JASON: One of these is Safari. Is this Safari? That’s Safari. Okay. So, let me go back here. Get this demo link. Let’s head over here, drop it in. I’m in.
BEN: All right. Would you just kind of plow over that with VoiceOver for me, please.
JASON: Yes, I can. >> VoiceOver, selected. You are currently on a text element. Main. You are currently on — Reuben on Rails. Toast, you are currently on a text element. Steamed Y-AMLs.
JASON: It lost my list.
BEN: We used CSS to make the screenreader entirely forget element semantics. No big deal.
BEN: This is actually intentional. This is only a thing in WebKit. I wanted to put a thread in the chat for y’all. So, this is intentional. Basically, this is — this is the case — >> System preferences, Microsoft — VoiceOver off.
JASON: I’m here, getting this link.

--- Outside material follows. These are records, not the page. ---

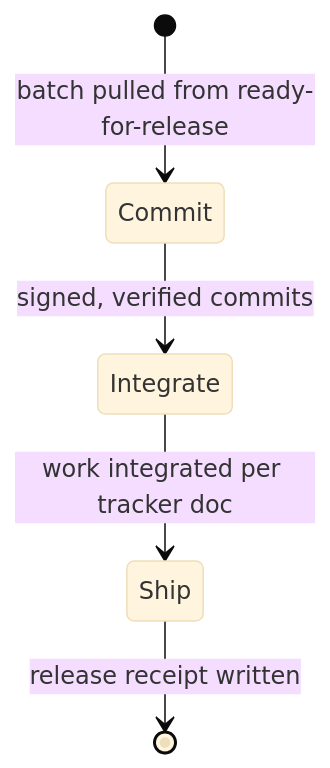
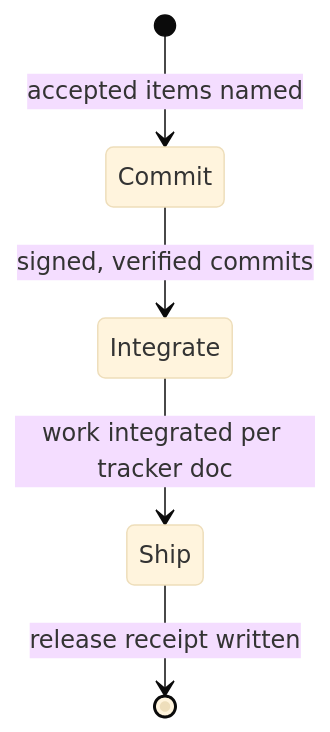
Before and after one commit to disusered/dotfiles-universal: the diagram in ai/agent-skills/role-release/SKILL.md, drawn with Mermaid (base theme). The commit also changed other lines of this file and 19 other files, not shown here.

````diff
--- a/ai/agent-skills/role-release/SKILL.md
+++ b/ai/agent-skills/role-release/SKILL.md
@@ -16,7 +20,7 @@
 ```mermaid
 stateDiagram-v2
-  [*] --> Commit: batch pulled from ready-for-release
+  [*] --> Commit: accepted items named
   Commit --> Integrate: signed, verified commits
   Integrate --> Ship: work integrated per tracker doc
   Ship --> [*]: release receipt written
 ```
````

That’s what we’re doing.
BEN: Yes. So, this is an intentional decision that exists inside WebKit. Basically, at one point developers got tired of being told not to use so many divs. And so, many of them started using lists. That then there were lists everywhere. For things that happened to be next to each other, right? But we saw how lists can create a bunch of announcements, right?
BEN: The list and extra stuff. This thread documents WebKit’s decision to say, hey, if you specifically style your list so that it doesn’t look like a list, IE, list style none, then as far as Safari is concerned, it’s not actually a list. And so, we’re not going to expose this with the technologies as a list.
BEN: Which, you know, given that it’s intentional. It’s weird, it’s frustrating. It’s like, I shouldn’t — I feel like — this is a moment where I wonder, is semantics dead to me? Is semantic markup dead to me? If CSS can make it forget that it list is a list. That shouldn’t be doable. My HTML says it’s a list. Let it be a list. But here it’s totally intentional. If you style your list so that it doesn’t look like a bulleted list, Safari will no longer expose it to assistive technologies as a list. And that’s fine. This is the intended behavior. Because consistency across sites on a — on a browser, right? Is the kind of accessible, familiar, relatable experience that we’re going for, right? We don’t want to hijack stuff that’s different on page versus other pages. We want consistent user experiences across the sites they’re going to.
BEN: If you felt like it was really important that this specifically be announced as a list, you could go to line 19 which has our unordered list and you could add role equals list. I’m only going to recommend this if you absolutely know that this needs to be announced as a list. You’re saying, I know better than the browser in this case. Sometimes as developers, we should just let browsers use their heuristics for things.
JASON: Having done that, back to Safari.
BEN: Should work. >> Demo, on Rails. You are on a list, three items. Reuben — you are on a text element.
JASON: This makes sense. In this instance, if we were making — this is our list of sandwiches, or list of food items because I don’t know what — steamed YAMLs on a sandwich.
BEN: Put them between bread, it counts as a sandwich.
JASON: Exactly. Everything’s a sandwich, right? But we would like — we would want you to know that you are looking at a list of sandwiches so that you could skip it if you wanted to.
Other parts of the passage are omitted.